When I was 13 years old, I had images of myself at 18. These images, which were somewhat plagiarized from iconic 80s/90s movies, involved me driving a jeep along the beach in Southern California with beautiful women dancing in the back of my car. So when I turned 18 in a cold Boston suburb driving a eucalyptus green station wagon, it was a bit of a let down. I also fell slightly (and by slightly I mean extremely) short of my high expectations for 21: spraying champagne down from the VIP section of a club, a scenario I'm fairly sure was influenced by music videos.
However, when I turned 30 a few weeks ago, I had no misgivings about not yet realizing the ludicrous goals (start up multi-millionaire) my younger self had set. I can't pinpoint the direct cause of my lack of regret, but I think it's because I'm finally at a point where I have enough historical evidence showing that whatever plans I may have had for myself, things worked out pretty well. I travelled to exotic destinations in Asia and Africa in the two jobs I had before starting my MBA. I have a family that supports the majority of my life decisions, regardless of how non-traditional they are or the tropical disease risks that accompany them. And finally, I am currently a business school student.
I don't know what you've heard about MBA programs, but there is so much more to it than career and networking opportunities. It is one of the few places in the world where I feel totally normal meeting the CEO of Uber in the morning and then going on pub crawl dressed as Santa Clause in afternoon.
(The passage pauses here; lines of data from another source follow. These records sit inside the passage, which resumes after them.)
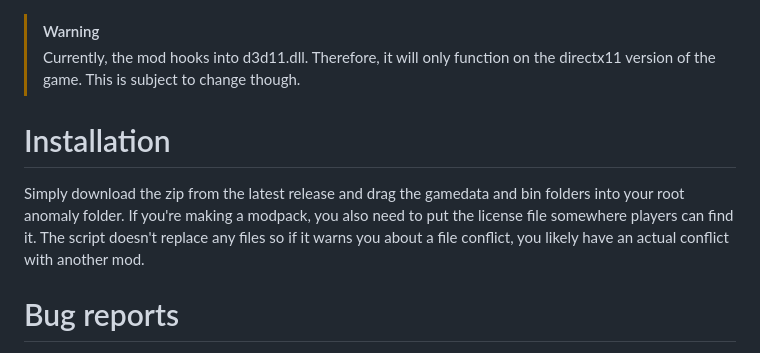
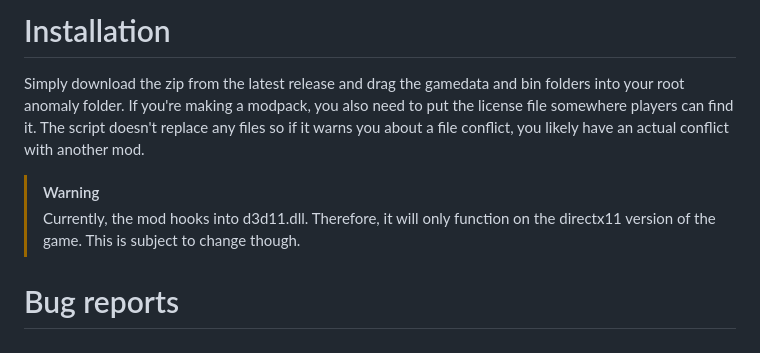
Before and after one commit to gtair/Anomaly-RPC, a Markdown page: README.md, the part around the change. Drawn GitHub-style.

```diff
--- a/README.md
+++ b/README.md
@@ -1,8 +1,7 @@
+# Installation
+Simply download the zip from the latest release and drag the gamedata and bin folders into your root anomaly folder. If you're making a modpack, you also need to put the license file somewhere players can find it. The script doesn't replace any files so if it warns you about a file conflict, you likely have an actual conflict with another mod.
 > [!WARNING]
 > Currently, the mod hooks into d3d11.dll. Therefore, it will only function on the directx11 version of the game. This is subject to change though.
-
-# Installation
-Simply download the zip from the latest release and drag the gamedata and bin folders into your root anomaly folder. If you're making a modpack, you also need to put the license file somewhere players can find it. The script doesn't replace any files so if it warns you about a file conflict, you likely have an actual conflict with another mod.
 
 # Bug reports
 If you want to submit a bug report or need help with a problem on your end, having MCM installed is a requirement. It is essential to enable verbose logging and logging to file. Either send me a friend request on discord, contact me on the [official anomaly discord server](https://discord.gg/c4RuJNs) @gtair or comment under the moddb page of the addon
```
The experiences and opportunities are incredible, and I recommend it wholeheartedly to anyone trying to transition sectors, accelerate their career or someone who just needs some time off to reflect on their future.
And so, as I venture into my fourth decade, I am guided by an appreciation for how fortunate I am. I'm not sure if I can follow Paris Hilton's Mantra and live every day like it's a celebration of my existence, but I can take time to reflect on the incredible experiences I have had and the ones I plan to have in the future. This self-awareness nourishes my positive attitude and keeps me smiling when things don't work out as planned. I'd love to have an apartment overlooking Central Park and a private plane by the time I'm 50, but if I have a job I like, family and friends who love me, and some time to enjoy myself, I think I'll be alright. And if for some reason that isn't enough, hopefully I'll at least have a chauffeur by that point.
Isaac Gross is a member of the 2015 MBA class at London Business School. Before coming to London Business School, Isaac worked for the Clinton Health Access Initiative in West Africa and the USA. In Africa, Isaac managed a $10 million HIV medication donation, which provided lifesaving medication to over 50,000 people. He also advised governments on cost reduction strategies. In one instance, he helped Ivory Coast save over $3 million by convincing policy makers to update their HIV treatment protocols and buy medication from low-cost generic manufacturers. Isaac is at London Business School because he wants to transition from public health to development finance. He is on the executive committees of the Africa and Net Impact Clubs at London Business School and enjoys playing golf, tennis and rugby. Isaac graduated from Brown University in 2007 with a Bachelors in Science in Psychology.